__What is expected__
All of the records that follow need to be copied word for word, without the pictures.

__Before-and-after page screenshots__
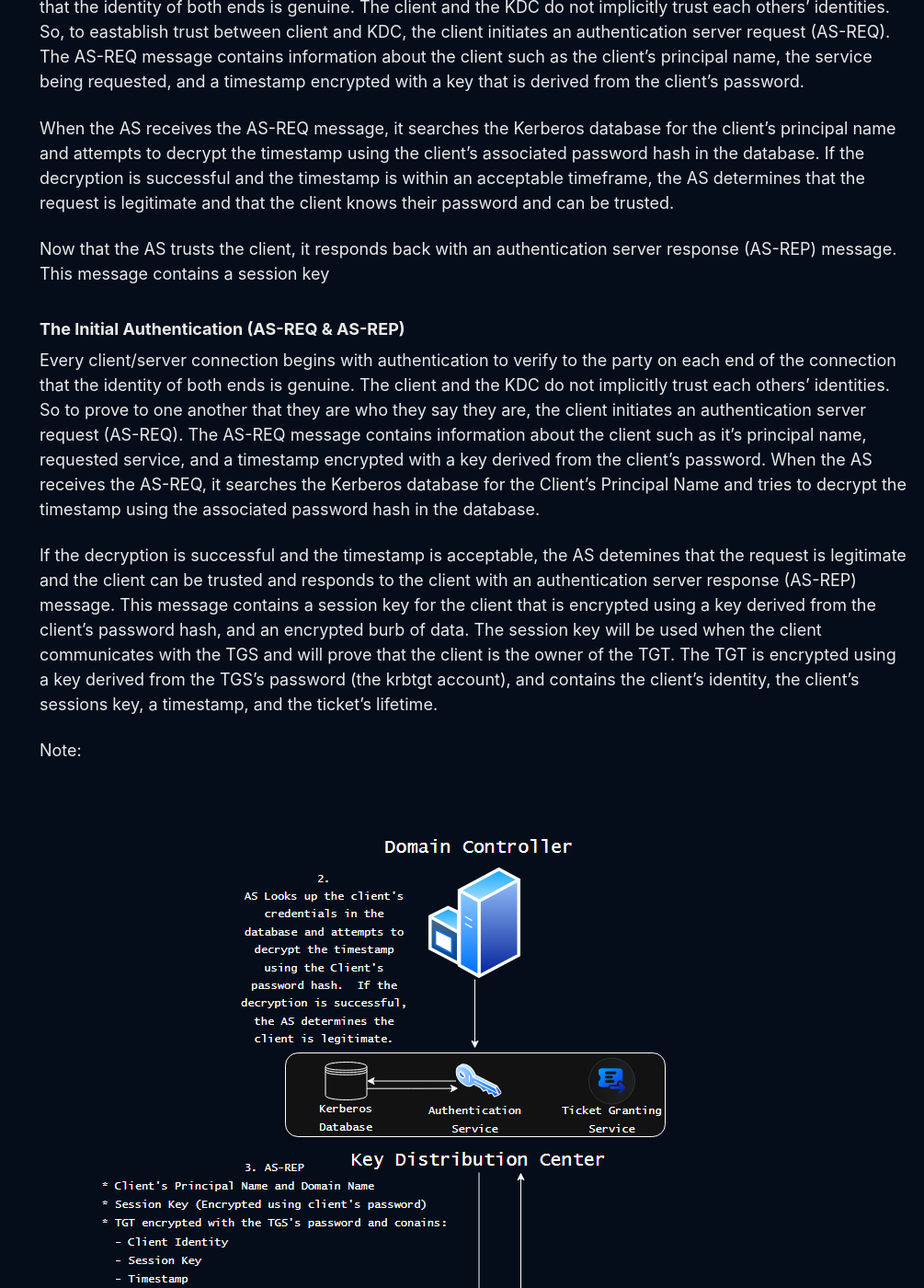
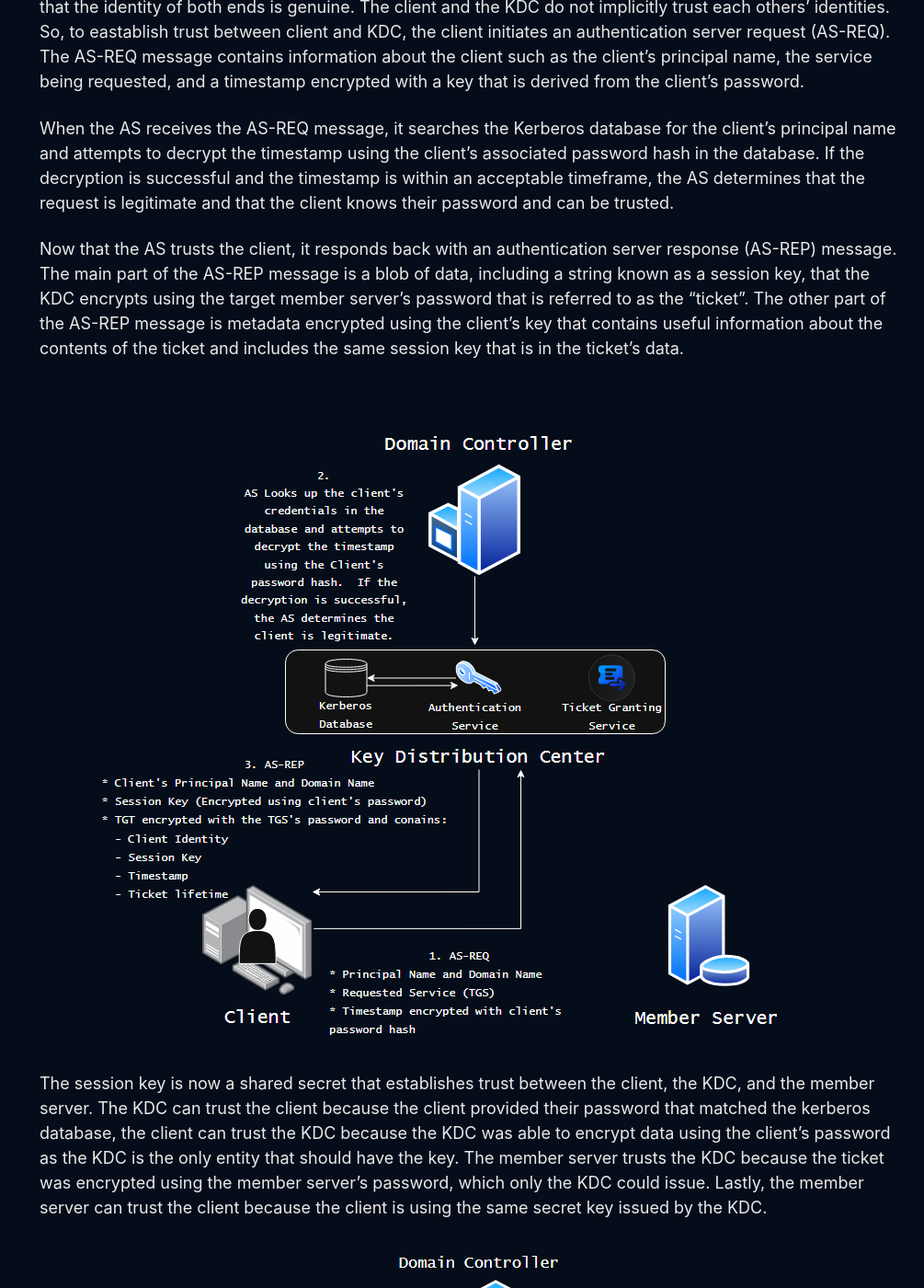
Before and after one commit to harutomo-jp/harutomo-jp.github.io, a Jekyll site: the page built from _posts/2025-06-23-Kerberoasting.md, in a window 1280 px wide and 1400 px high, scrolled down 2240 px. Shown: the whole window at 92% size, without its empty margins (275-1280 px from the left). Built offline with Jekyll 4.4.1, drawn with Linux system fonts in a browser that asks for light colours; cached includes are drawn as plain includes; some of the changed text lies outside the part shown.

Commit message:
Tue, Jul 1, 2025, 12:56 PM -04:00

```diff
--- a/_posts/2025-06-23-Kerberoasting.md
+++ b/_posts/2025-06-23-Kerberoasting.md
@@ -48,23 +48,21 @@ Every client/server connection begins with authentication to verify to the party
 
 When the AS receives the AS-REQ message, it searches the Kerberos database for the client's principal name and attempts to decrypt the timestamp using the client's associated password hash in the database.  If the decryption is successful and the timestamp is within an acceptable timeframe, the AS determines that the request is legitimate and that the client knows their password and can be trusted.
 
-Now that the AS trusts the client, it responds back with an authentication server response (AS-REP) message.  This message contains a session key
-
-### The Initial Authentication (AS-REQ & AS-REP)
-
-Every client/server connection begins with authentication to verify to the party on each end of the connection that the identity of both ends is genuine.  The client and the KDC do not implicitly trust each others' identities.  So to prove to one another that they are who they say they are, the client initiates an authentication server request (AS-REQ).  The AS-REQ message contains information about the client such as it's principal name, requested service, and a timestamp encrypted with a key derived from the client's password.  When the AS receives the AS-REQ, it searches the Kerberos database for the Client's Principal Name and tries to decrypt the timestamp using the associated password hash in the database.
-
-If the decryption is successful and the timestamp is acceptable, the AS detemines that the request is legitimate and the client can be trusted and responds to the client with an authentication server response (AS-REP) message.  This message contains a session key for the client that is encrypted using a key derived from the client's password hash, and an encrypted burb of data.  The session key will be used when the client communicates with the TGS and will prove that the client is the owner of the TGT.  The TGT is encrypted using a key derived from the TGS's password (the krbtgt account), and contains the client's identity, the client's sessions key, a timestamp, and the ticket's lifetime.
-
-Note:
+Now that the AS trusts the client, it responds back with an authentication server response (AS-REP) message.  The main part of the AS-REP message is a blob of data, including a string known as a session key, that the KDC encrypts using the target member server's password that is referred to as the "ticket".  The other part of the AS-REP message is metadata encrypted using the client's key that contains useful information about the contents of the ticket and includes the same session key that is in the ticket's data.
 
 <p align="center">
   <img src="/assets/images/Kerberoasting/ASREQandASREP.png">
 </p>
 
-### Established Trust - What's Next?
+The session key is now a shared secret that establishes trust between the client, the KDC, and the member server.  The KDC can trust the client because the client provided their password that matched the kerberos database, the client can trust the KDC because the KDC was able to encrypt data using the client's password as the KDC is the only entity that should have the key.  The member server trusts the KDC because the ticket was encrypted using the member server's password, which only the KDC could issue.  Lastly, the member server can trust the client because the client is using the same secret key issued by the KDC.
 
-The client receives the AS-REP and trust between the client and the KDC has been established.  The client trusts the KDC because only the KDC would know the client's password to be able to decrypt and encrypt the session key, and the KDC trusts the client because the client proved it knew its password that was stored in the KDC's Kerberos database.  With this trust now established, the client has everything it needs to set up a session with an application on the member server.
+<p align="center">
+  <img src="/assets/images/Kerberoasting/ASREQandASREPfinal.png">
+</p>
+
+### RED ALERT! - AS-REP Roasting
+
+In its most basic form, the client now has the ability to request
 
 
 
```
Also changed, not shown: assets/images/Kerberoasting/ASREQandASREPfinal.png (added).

__Task output__
Before and after one commit to harutomo-jp/harutomo-jp.github.io, a Jekyll site: the page built from _posts/2025-06-23-Kerberoasting.md, in a window 1280 px wide and 1400 px high, scrolled down 2240 px. Shown: the whole window at 92% size, without its empty margins (275-1280 px from the left). Built offline with Jekyll 4.4.1, drawn with Linux system fonts in a browser that asks for light colours; cached includes are drawn as plain includes; some of the changed text lies outside the part shown.

Commit message:
Tue, Jul 1, 2025, 12:56 PM -04:00

```diff
--- a/_posts/2025-06-23-Kerberoasting.md
+++ b/_posts/2025-06-23-Kerberoasting.md
@@ -48,23 +48,21 @@ Every client/server connection begins with authentication to verify to the party
 
 When the AS receives the AS-REQ message, it searches the Kerberos database for the client's principal name and attempts to decrypt the timestamp using the client's associated password hash in the database.  If the decryption is successful and the timestamp is within an acceptable timeframe, the AS determines that the request is legitimate and that the client knows their password and can be trusted.
 
-Now that the AS trusts the client, it responds back with an authentication server response (AS-REP) message.  This message contains a session key
-
-### The Initial Authentication (AS-REQ & AS-REP)
-
-Every client/server connection begins with authentication to verify to the party on each end of the connection that the identity of both ends is genuine.  The client and the KDC do not implicitly trust each others' identities.  So to prove to one another that they are who they say they are, the client initiates an authentication server request (AS-REQ).  The AS-REQ message contains information about the client such as it's principal name, requested service, and a timestamp encrypted with a key derived from the client's password.  When the AS receives the AS-REQ, it searches the Kerberos database for the Client's Principal Name and tries to decrypt the timestamp using the associated password hash in the database.
-
-If the decryption is successful and the timestamp is acceptable, the AS detemines that the request is legitimate and the client can be trusted and responds to the client with an authentication server response (AS-REP) message.  This message contains a session key for the client that is encrypted using a key derived from the client's password hash, and an encrypted burb of data.  The session key will be used when the client communicates with the TGS and will prove that the client is the owner of the TGT.  The TGT is encrypted using a key derived from the TGS's password (the krbtgt account), and contains the client's identity, the client's sessions key, a timestamp, and the ticket's lifetime.
-
-Note:
+Now that the AS trusts the client, it responds back with an authentication server response (AS-REP) message.  The main part of the AS-REP message is a blob of data, including a string known as a session key, that the KDC encrypts using the target member server's password that is referred to as the "ticket".  The other part of the AS-REP message is metadata encrypted using the client's key that contains useful information about the contents of the ticket and includes the same session key that is in the ticket's data.
 
 <p align="center">
   <img src="/assets/images/Kerberoasting/ASREQandASREP.png">
 </p>
 
-### Established Trust - What's Next?
+The session key is now a shared secret that establishes trust between the client, the KDC, and the member server.  The KDC can trust the client because the client provided their password that matched the kerberos database, the client can trust the KDC because the KDC was able to encrypt data using the client's password as the KDC is the only entity that should have the key.  The member server trusts the KDC because the ticket was encrypted using the member server's password, which only the KDC could issue.  Lastly, the member server can trust the client because the client is using the same secret key issued by the KDC.
 
-The client receives the AS-REP and trust between the client and the KDC has been established.  The client trusts the KDC because only the KDC would know the client's password to be able to decrypt and encrypt the session key, and the KDC trusts the client because the client proved it knew its password that was stored in the KDC's Kerberos database.  With this trust now established, the client has everything it needs to set up a session with an application on the member server.
+<p align="center">
+  <img src="/assets/images/Kerberoasting/ASREQandASREPfinal.png">
+</p>
+
+### RED ALERT! - AS-REP Roasting
+
+In its most basic form, the client now has the ability to request
 
 
 
```
Also changed, not shown: assets/images/Kerberoasting/ASREQandASREPfinal.png (added).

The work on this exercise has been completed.